**** Exercise input ****

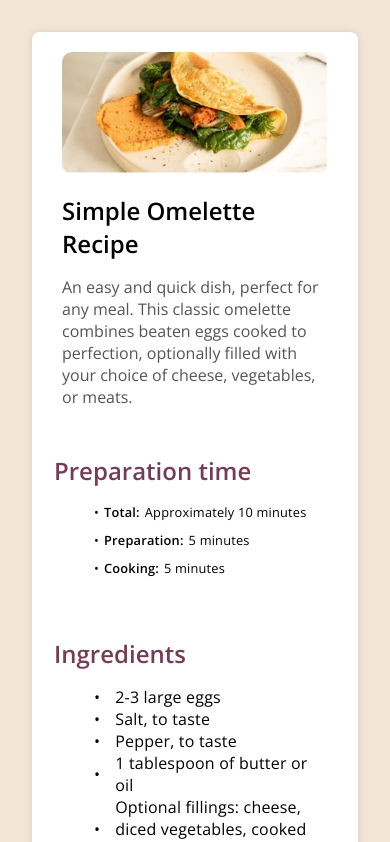
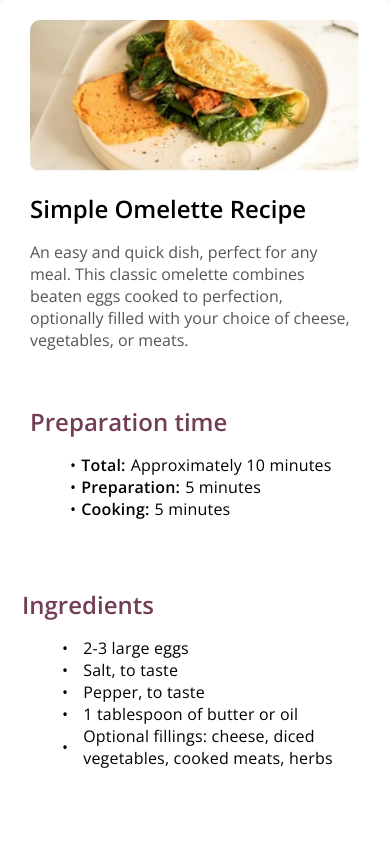
Before and after one commit to dianazavalaA/Recipe, a Vue app: page / in a window 390 px wide. Shown: the top 842 px of the page. Built offline with nearby package versions, Linux system fonts and the light colour scheme.

Commit message:
adding mediaqueries in the project

```diff
--- a/src/assets/global.css
+++ b/src/assets/global.css
@@ -6,3 +6,32 @@ html {
   height: 100%;
   font-family: "Open Sans", sans-serif;
 }
+
+/* Media query para pantallas de 360px a 800px */
+@media only screen and (width >= 360px) and (width <= 800px) {
+  body,
+  html {
+    /* Quitar el fondo en pantallas pequeñas */
+    background-color: transparent;
+    padding: 0;
+  }
+}
+
+/* Media query para pantallas de 768px a 1024px */
+@media only screen and (width >= 768px) and (width <= 1024px) {
+  body,
+  html {
+    background-color: #f3e5d8;
+    padding: 0;
+  }
+}
+
+/* Media query para pantallas de 280px a 653px */
+@media only screen and (width >= 280px) and (width <= 653px) {
+  body,
+  html {
+    /* Quitar el fondo en pantallas pequeñas */
+    background-color: transparent;
+    padding: 0;
+  }
+}
--- a/src/components/Header.vue
+++ b/src/components/Header.vue
@@ -56,7 +56,7 @@ export default {
 }
 
 /* Media query para pantallas de 360px a 800px */
-@media (min-width: 360px) and (max-width: 800px) {
+@media only screen and (width >=360px) and (width <=800px) {
 
     /* Reducir tamaño de fuente en pantallas pequeñas */
     .recipe-title {
--- a/src/components/Ingredients.vue
+++ b/src/components/Ingredients.vue
@@ -67,7 +67,7 @@ export default {
 
 
 /* Media query para pantallas de 360px a 800px */
-@media (min-width: 360px) and (max-width: 800px) {
+@media only screen and (width >=360px) and (width <=800px) {
 
     .ingredient-component {
         /* Reducir el padding en pantallas pequeñas */
--- a/src/components/Preparatation.vue
+++ b/src/components/Preparatation.vue
@@ -77,35 +77,4 @@ export default {
     flex-direction: column;
     letter-spacing: 0.2px;
 }
-
-/* Media query para pantallas de 360px a 800px */
-@media (min-width: 360px) and (max-width: 800px) {
-
-    .time-info-component {
-        /* Reducir el padding en pantallas pequeñas */
-        padding: 2px;
-
-    }
-
-    .time-title {
-        /* Reducir tamaño de la fuente para pantallas pequeñas */
-        font-size: 1.5rem;
-
-    }
-
-    .time-item {
-        /* Reducir el espacio entre los elementos */
-        gap: 5px;
-        /* Reducir el tamaño de letra de los items */
-        font-size: 0.8rem;
-
-    }
-
-    .time-list {
-        /* Añadir espacio entre los items */
-        gap: 10px;
-
-    }
-
-}
 </style>
--- a/src/style.css
+++ b/src/style.css
@@ -3,3 +3,30 @@
   margin: 0 auto;
   padding: 2rem;
 }
+
+/* Media query para pantallas de 360px a 800px */
+@media only screen and (width >= 360px) and (width <= 800px) {
+  #app {
+    max-width: 1280px;
+    margin: 0 auto;
+    padding: 0;
+  }
+}
+
+/* Media query para pantallas de 768px a 1024px */
+@media only screen and (width >= 768px) and (width <= 1024px) {
+  #app {
+    max-width: 1280px;
+    margin: 0 auto;
+    padding: 2rem;
+  }
+}
+
+/* Media query para pantallas de 280px a 653px */
+@media only screen and (width >= 280px) and (width <= 653px) {
+  #app {
+    max-width: 1280px;
+    margin: 0 auto;
+    padding: 0;
+  }
+}
```
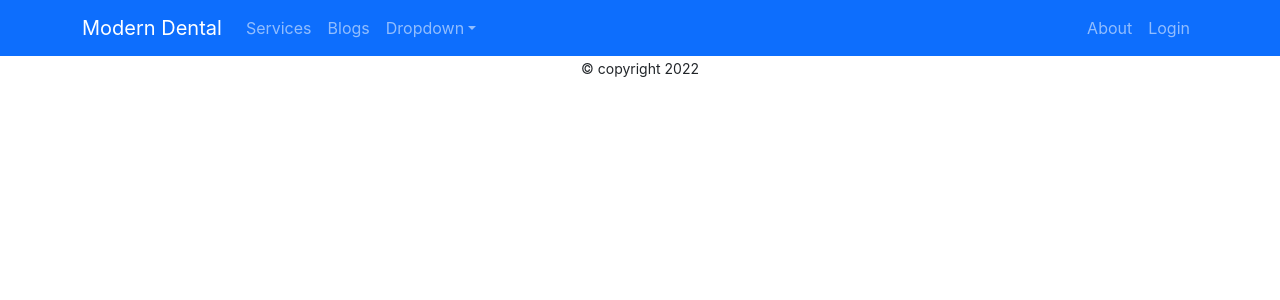
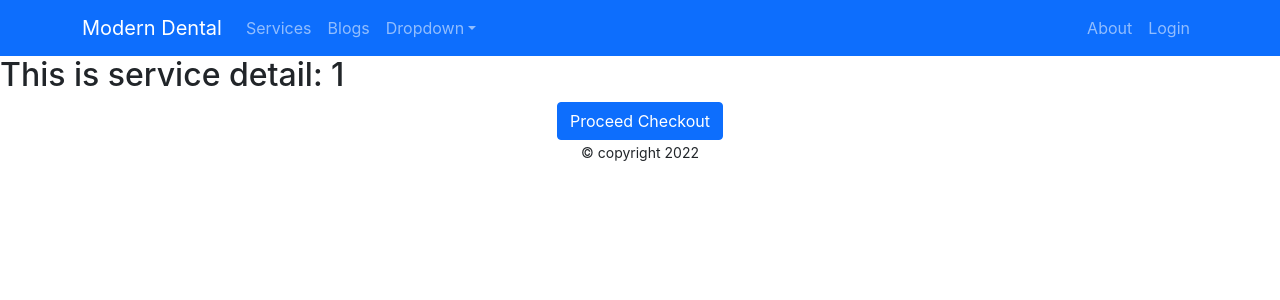
Before and after one commit to bulbul-rasel/Modern-dental-service, a React (Create React App) app: page /service/1 in a window 1280 px wide. Shown: the top 300 px of the page. Built offline with nearby package versions, Linux system fonts and the light colour scheme.

Commit message:
add service details

```diff
--- a/src/App.js
+++ b/src/App.js
@@ -1,8 +1,10 @@
 import { Route, Routes } from 'react-router-dom';
 import './App.css';
 import Home from './Pages/Home/Home/Home';
+import ServiceDetail from './Pages/ServiceDetail/ServiceDetail';
 import Footer from './Pages/Shared/Footer/Footer';
 import Header from './Pages/Shared/Header/Header';
+import NotFound from './Pages/Shared/NotFound/NotFound';
 
 function App() {
   return (
@@ -11,6 +13,9 @@ function App() {
       <Routes>
         <Route path='/' element={<Home />}></Route>
         <Route path='/home' element={<Home />}></Route>
+        <Route path='/service/:serviceId' element={<ServiceDetail />}></Route>
+
+        <Route path='*' element={<NotFound />}></Route>
       </Routes>
       <Footer />
 
--- a/src/Pages/Home/Service/Service.js
+++ b/src/Pages/Home/Service/Service.js
@@ -1,8 +1,14 @@
 import React from 'react';
+import { useNavigate } from 'react-router-dom';
 import './Service.css'
 
 const Service = ({ service }) => {
     const { id, name, img, description, price } = service;
+
+    const navigate = useNavigate();
+    const navigateToServiceDetail = (id) => {
+        navigate(`/service/${id}`);
+    }
     return (
         <div className='container'>
             <div className='service'>
@@ -10,7 +16,7 @@ const Service = ({ service }) => {
                 <h2>{name}</h2>
                 <p>Price: {price}</p>
                 <p> <small>{description}</small></p>
-                <button className='btn btn-primary'>{name}</button>
+                <button onClick={() => navigateToServiceDetail(id)} className='btn btn-primary'>{name}</button>
             </div>
         </div>
     );
--- /dev/null
+++ b/src/Pages/ServiceDetail/ServiceDetail.js
@@ -0,0 +1,18 @@
+import React from 'react';
+import { Link, useParams } from 'react-router-dom';
+
+const ServiceDetail = () => {
+    const { serviceId } = useParams();
+    return (
+        <div>
+            <h2>This is service detail: {serviceId}</h2>
+            <div className='text-center'>
+                <Link to='/checkout'>
+                    <button className='btn  btn-primary'>Proceed Checkout</button>
+                </Link>
+            </div>
+        </div>
+    );
+};
+
+export default ServiceDetail;
```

****

• **Task details**: Give the entries again exactly. Pictures stay out.

• **Response box**:
Before and after one commit to dianazavalaA/Recipe, a Vue app: page / in a window 390 px wide. Shown: the top 842 px of the page. Built offline with nearby package versions, Linux system fonts and the light colour scheme.

Commit message:
adding mediaqueries in the project

```diff
--- a/src/assets/global.css
+++ b/src/assets/global.css
@@ -6,3 +6,32 @@ html {
   height: 100%;
   font-family: "Open Sans", sans-serif;
 }
+
+/* Media query para pantallas de 360px a 800px */
+@media only screen and (width >= 360px) and (width <= 800px) {
+  body,
+  html {
+    /* Quitar el fondo en pantallas pequeñas */
+    background-color: transparent;
+    padding: 0;
+  }
+}
+
+/* Media query para pantallas de 768px a 1024px */
+@media only screen and (width >= 768px) and (width <= 1024px) {
+  body,
+  html {
+    background-color: #f3e5d8;
+    padding: 0;
+  }
+}
+
+/* Media query para pantallas de 280px a 653px */
+@media only screen and (width >= 280px) and (width <= 653px) {
+  body,
+  html {
+    /* Quitar el fondo en pantallas pequeñas */
+    background-color: transparent;
+    padding: 0;
+  }
+}
--- a/src/components/Header.vue
+++ b/src/components/Header.vue
@@ -56,7 +56,7 @@ export default {
 }
 
 /* Media query para pantallas de 360px a 800px */
-@media (min-width: 360px) and (max-width: 800px) {
+@media only screen and (width >=360px) and (width <=800px) {
 
     /* Reducir tamaño de fuente en pantallas pequeñas */
     .recipe-title {
--- a/src/components/Ingredients.vue
+++ b/src/components/Ingredients.vue
@@ -67,7 +67,7 @@ export default {
 
 
 /* Media query para pantallas de 360px a 800px */
-@media (min-width: 360px) and (max-width: 800px) {
+@media only screen and (width >=360px) and (width <=800px) {
 
     .ingredient-component {
         /* Reducir el padding en pantallas pequeñas */
--- a/src/components/Preparatation.vue
+++ b/src/components/Preparatation.vue
@@ -77,35 +77,4 @@ export default {
     flex-direction: column;
     letter-spacing: 0.2px;
 }
-
-/* Media query para pantallas de 360px a 800px */
-@media (min-width: 360px) and (max-width: 800px) {
-
-    .time-info-component {
-        /* Reducir el padding en pantallas pequeñas */
-        padding: 2px;
-
-    }
-
-    .time-title {
-        /* Reducir tamaño de la fuente para pantallas pequeñas */
-        font-size: 1.5rem;
-
-    }
-
-    .time-item {
-        /* Reducir el espacio entre los elementos */
-        gap: 5px;
-        /* Reducir el tamaño de letra de los items */
-        font-size: 0.8rem;
-
-    }
-
-    .time-list {
-        /* Añadir espacio entre los items */
-        gap: 10px;
-
-    }
-
-}
 </style>
--- a/src/style.css
+++ b/src/style.css
@@ -3,3 +3,30 @@
   margin: 0 auto;
   padding: 2rem;
 }
+
+/* Media query para pantallas de 360px a 800px */
+@media only screen and (width >= 360px) and (width <= 800px) {
+  #app {
+    max-width: 1280px;
+    margin: 0 auto;
+    padding: 0;
+  }
+}
+
+/* Media query para pantallas de 768px a 1024px */
+@media only screen and (width >= 768px) and (width <= 1024px) {
+  #app {
+    max-width: 1280px;
+    margin: 0 auto;
+    padding: 2rem;
+  }
+}
+
+/* Media query para pantallas de 280px a 653px */
+@media only screen and (width >= 280px) and (width <= 653px) {
+  #app {
+    max-width: 1280px;
+    margin: 0 auto;
+    padding: 0;
+  }
+}
```
Before and after one commit to bulbul-rasel/Modern-dental-service, a React (Create React App) app: page /service/1 in a window 1280 px wide. Shown: the top 300 px of the page. Built offline with nearby package versions, Linux system fonts and the light colour scheme.

Commit message:
add service details

```diff
--- a/src/App.js
+++ b/src/App.js
@@ -1,8 +1,10 @@
 import { Route, Routes } from 'react-router-dom';
 import './App.css';
 import Home from './Pages/Home/Home/Home';
+import ServiceDetail from './Pages/ServiceDetail/ServiceDetail';
 import Footer from './Pages/Shared/Footer/Footer';
 import Header from './Pages/Shared/Header/Header';
+import NotFound from './Pages/Shared/NotFound/NotFound';
 
 function App() {
   return (
@@ -11,6 +13,9 @@ function App() {
       <Routes>
         <Route path='/' element={<Home />}></Route>
         <Route path='/home' element={<Home />}></Route>
+        <Route path='/service/:serviceId' element={<ServiceDetail />}></Route>
+
+        <Route path='*' element={<NotFound />}></Route>
       </Routes>
       <Footer />
 
--- a/src/Pages/Home/Service/Service.js
+++ b/src/Pages/Home/Service/Service.js
@@ -1,8 +1,14 @@
 import React from 'react';
+import { useNavigate } from 'react-router-dom';
 import './Service.css'
 
 const Service = ({ service }) => {
     const { id, name, img, description, price } = service;
+
+    const navigate = useNavigate();
+    const navigateToServiceDetail = (id) => {
+        navigate(`/service/${id}`);
+    }
     return (
         <div className='container'>
             <div className='service'>
@@ -10,7 +16,7 @@ const Service = ({ service }) => {
                 <h2>{name}</h2>
                 <p>Price: {price}</p>
                 <p> <small>{description}</small></p>
-                <button className='btn btn-primary'>{name}</button>
+                <button onClick={() => navigateToServiceDetail(id)} className='btn btn-primary'>{name}</button>
             </div>
         </div>
     );
--- /dev/null
+++ b/src/Pages/ServiceDetail/ServiceDetail.js
@@ -0,0 +1,18 @@
+import React from 'react';
+import { Link, useParams } from 'react-router-dom';
+
+const ServiceDetail = () => {
+    const { serviceId } = useParams();
+    return (
+        <div>
+            <h2>This is service detail: {serviceId}</h2>
+            <div className='text-center'>
+                <Link to='/checkout'>
+                    <button className='btn  btn-primary'>Proceed Checkout</button>
+                </Link>
+            </div>
+        </div>
+    );
+};
+
+export default ServiceDetail;
```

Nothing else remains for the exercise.